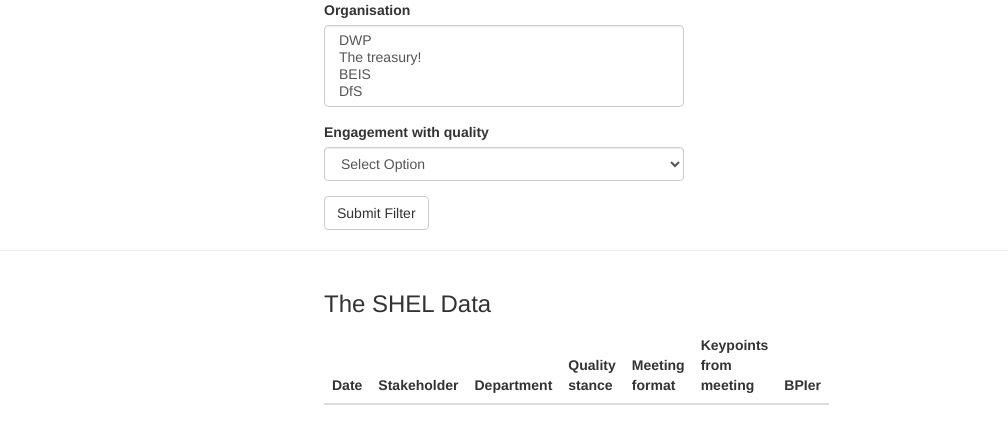
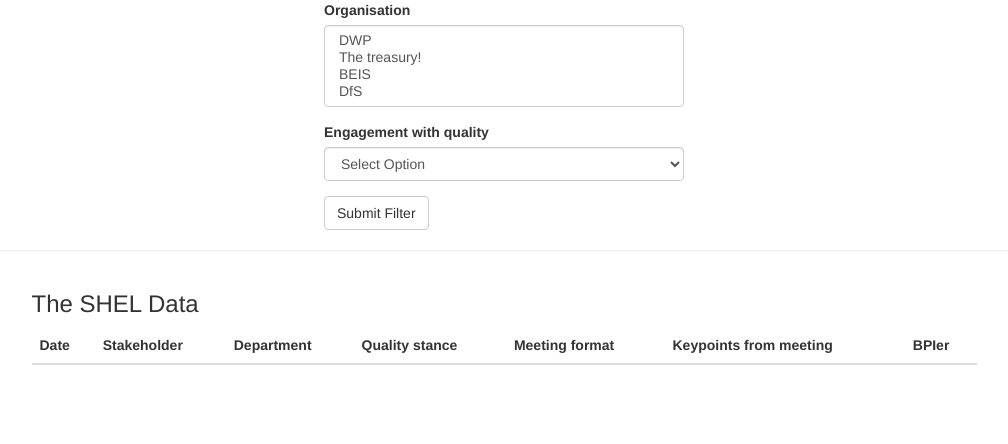
Before and after one commit to best-practice-and-impact/SHEL, a Flask app: template app/templates/display.html in a window 1280 px wide. Shown: the part 297-741 px from the top of the page, without its empty margins (136-1144 px from the left). Run offline with Flask 2, Linux system fonts and the light colour scheme; the template is opened without the code that fills it: values that come from a table or form of the project are taken from there, others are empty; some libraries are stand-ins or nearby versions.

Commit message:
centered the SHEL data table

```diff
--- a/app/templates/display.html
+++ b/app/templates/display.html
@@ -37,7 +37,7 @@
 </div>
 <hr>
 <div class="row">
-  <div class="col-md-4 col-lg-offset-4">
+  <div class="col-md-10 col-lg-offset-1">
     <table class="table table-striped" id="owned_stock_table">
       <thead>
         <h3> The SHEL Data </h3>
```
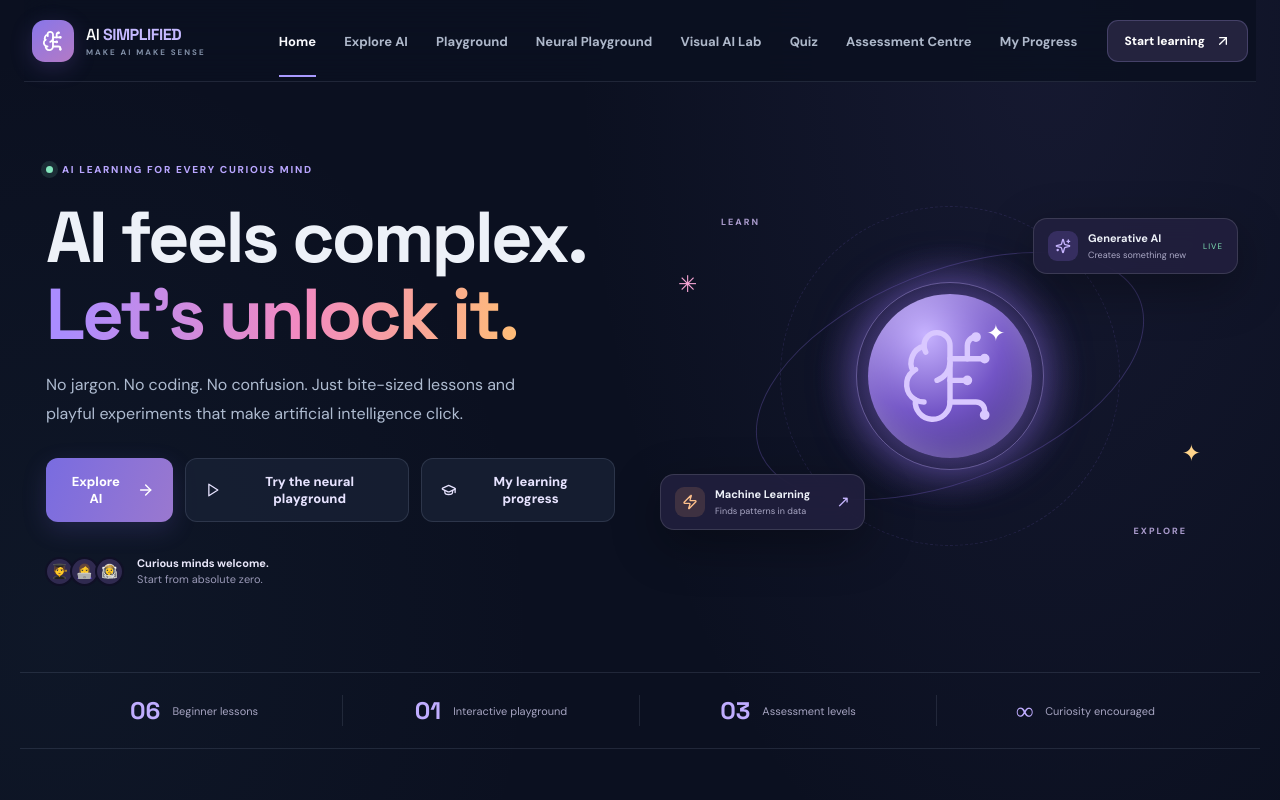
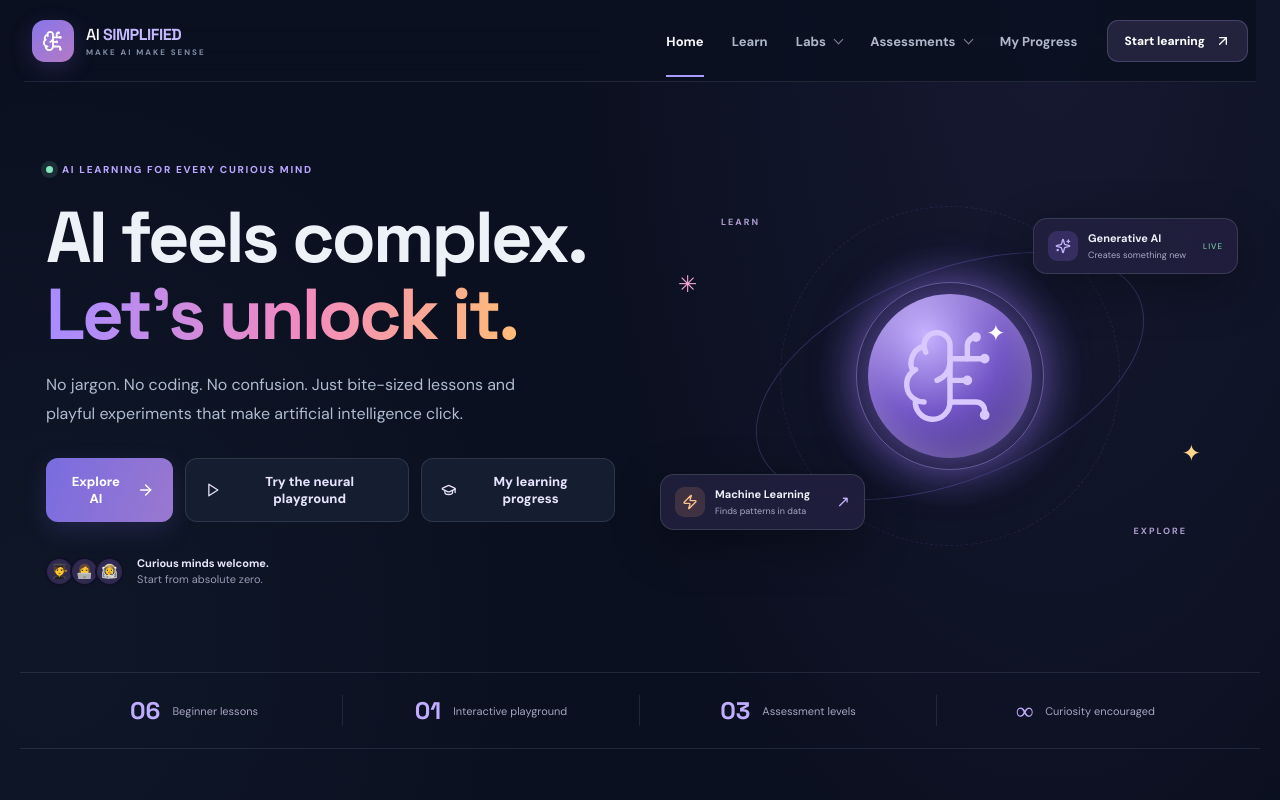
Before and after one commit to quantum-rakhi/ai-simplified, a React (Vite) app: page / in a window 1280 px wide. Shown: the top 800 px of the page. Built offline with nearby package versions, Linux system fonts and the light colour scheme.

Commit message:
Redesign navigation for premium experience

```diff
--- a/src/main.jsx
+++ b/src/main.jsx
@@ -886,7 +886,7 @@ function App() {
   };
 
   return <div className="app-shell">
-    <div className="announcement"><Sparkles size={14}/> YOUR FRIENDLY FIRST STEP INTO AI <span>·</span> FREE FOREVER</div>
+
     <header className="topbar">
       <button className="brand" onClick={() => go("home")} aria-label="AI Simplified home">
         <span className="brand-mark"><BrainCircuit size={22}/></span>
@@ -894,12 +894,22 @@ function App() {
       </button>
       <nav className={menuOpen ? "nav-links open" : "nav-links"}>
         <button className={active==="home"?"nav-active":""} onClick={()=>go("home")}>Home</button>
-        <button className={active==="explore"?"nav-active":""} onClick={()=>go("explore")}>Explore AI</button>
-        <button className={active==="playground"?"nav-active":""} onClick={()=>go("playground")}>Playground</button>
-        <button className={active==="neural-playground"?"nav-active":""} onClick={()=>go("neural-playground")}>Neural Playground</button>
-        <button className={active==="visual-lab"?"nav-active":""} onClick={()=>go("visual-lab")}>Visual AI Lab</button>
-        <button className={active==="quiz"?"nav-active":""} onClick={()=>go("quiz")}>Quiz</button>
-        <button className={active==="assessment"?"nav-active":""} onClick={()=>go("assessment")}>Assessment Centre</button>
+        <button className={active==="explore"?"nav-active":""} onClick={()=>go("explore")}>Learn</button>
+        <details className="nav-menu">
+          <summary className={["playground","neural-playground","visual-lab"].includes(active)?"nav-active":""}>Labs</summary>
+          <div className="nav-dropdown">
+            <button className={active==="playground"?"nav-active":""} onClick={()=>go("playground")}>AI Playground</button>
+            <button className={active==="neural-playground"?"nav-active":""} onClick={()=>go("neural-playground")}>Neural Playground</button>
+            <button className={active==="visual-lab"?"nav-active":""} onClick={()=>go("visual-lab")}>Visual AI Lab</button>
+          </div>
+        </details>
+        <details className="nav-menu">
+          <summary className={["quiz","assessment"].includes(active)?"nav-active":""}>Assessments</summary>
+          <div className="nav-dropdown">
+            <button className={active==="quiz"?"nav-active":""} onClick={()=>go("quiz")}>Knowledge Quiz</button>
+            <button className={active==="assessment"?"nav-active":""} onClick={()=>go("assessment")}>Assessment Centre</button>
+          </div>
+        </details>
         <button className={active==="dashboard"?"nav-active":""} onClick={()=>go("dashboard")}>My Progress</button>
       </nav>
       <button className="top-cta" onClick={()=>go("explore")}>Start learning <ArrowUpRight size={16}/></button>
```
--------------------
_YOUR INSTRUCTIONS_
What is the number of lines in this material that hold the string "playground"? Answer with that number only.

_FINISHED EXERCISE_
5